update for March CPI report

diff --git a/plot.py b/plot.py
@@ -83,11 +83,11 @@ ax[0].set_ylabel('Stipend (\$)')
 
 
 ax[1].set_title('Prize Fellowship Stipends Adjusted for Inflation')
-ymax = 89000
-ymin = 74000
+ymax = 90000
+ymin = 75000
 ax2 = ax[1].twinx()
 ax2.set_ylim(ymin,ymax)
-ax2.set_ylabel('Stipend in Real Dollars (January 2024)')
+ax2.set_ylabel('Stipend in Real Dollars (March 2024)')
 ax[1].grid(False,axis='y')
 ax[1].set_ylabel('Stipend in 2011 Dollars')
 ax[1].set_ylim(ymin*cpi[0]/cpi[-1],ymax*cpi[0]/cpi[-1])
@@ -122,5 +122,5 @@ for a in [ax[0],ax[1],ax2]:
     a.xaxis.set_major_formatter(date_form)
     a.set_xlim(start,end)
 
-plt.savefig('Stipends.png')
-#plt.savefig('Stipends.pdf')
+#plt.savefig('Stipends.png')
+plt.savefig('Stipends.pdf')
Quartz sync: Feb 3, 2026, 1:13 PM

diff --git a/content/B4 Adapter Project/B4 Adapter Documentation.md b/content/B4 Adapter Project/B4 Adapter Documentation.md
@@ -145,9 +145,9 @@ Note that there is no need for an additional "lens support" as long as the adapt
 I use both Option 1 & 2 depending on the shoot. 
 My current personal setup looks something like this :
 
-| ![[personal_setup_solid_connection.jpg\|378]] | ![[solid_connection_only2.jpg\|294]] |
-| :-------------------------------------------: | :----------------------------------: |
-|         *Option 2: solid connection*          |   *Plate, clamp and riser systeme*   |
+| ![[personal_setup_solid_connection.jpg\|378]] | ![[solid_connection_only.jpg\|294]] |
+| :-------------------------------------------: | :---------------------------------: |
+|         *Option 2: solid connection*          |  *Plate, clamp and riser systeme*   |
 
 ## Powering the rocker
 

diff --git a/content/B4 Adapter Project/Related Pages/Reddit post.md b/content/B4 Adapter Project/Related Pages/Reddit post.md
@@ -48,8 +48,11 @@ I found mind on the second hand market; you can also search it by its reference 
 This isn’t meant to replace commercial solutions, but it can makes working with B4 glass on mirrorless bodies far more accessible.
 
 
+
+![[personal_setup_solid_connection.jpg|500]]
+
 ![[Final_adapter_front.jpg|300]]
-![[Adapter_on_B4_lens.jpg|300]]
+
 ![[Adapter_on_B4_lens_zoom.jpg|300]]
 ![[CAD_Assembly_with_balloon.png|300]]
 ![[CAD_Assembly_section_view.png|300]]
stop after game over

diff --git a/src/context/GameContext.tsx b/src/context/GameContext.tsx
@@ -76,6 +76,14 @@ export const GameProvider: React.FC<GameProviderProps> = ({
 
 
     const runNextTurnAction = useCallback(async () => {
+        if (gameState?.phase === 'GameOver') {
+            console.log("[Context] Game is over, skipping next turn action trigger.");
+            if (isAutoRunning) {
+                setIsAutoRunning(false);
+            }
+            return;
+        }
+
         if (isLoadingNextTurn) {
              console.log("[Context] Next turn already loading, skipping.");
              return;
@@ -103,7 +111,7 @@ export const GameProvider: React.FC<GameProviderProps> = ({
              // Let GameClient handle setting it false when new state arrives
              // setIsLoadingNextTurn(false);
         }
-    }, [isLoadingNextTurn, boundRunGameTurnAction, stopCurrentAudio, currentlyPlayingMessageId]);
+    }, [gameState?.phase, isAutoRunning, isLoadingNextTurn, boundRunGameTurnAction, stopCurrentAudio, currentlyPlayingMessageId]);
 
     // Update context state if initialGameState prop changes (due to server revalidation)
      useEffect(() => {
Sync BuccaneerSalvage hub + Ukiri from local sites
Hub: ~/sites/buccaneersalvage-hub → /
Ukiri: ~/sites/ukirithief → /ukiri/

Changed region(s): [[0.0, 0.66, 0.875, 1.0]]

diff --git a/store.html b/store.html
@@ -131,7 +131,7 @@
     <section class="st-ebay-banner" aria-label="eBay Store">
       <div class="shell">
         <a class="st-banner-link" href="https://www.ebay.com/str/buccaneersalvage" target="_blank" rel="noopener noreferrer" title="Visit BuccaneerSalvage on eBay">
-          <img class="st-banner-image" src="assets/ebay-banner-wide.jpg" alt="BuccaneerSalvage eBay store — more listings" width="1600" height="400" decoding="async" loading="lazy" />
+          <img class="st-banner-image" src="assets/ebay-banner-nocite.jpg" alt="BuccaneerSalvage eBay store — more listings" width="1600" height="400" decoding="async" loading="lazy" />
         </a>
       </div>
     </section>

_ _ _ _ _ _ _

**What is being asked**
Wherever a line in the data above holds "Stipends", copy that line.

**Written response**
 ax[1].set_title('Prize Fellowship Stipends Adjusted for Inflation')
-plt.savefig('Stipends.png')
-#plt.savefig('Stipends.pdf')
+#plt.savefig('Stipends.png')
+plt.savefig('Stipends.pdf')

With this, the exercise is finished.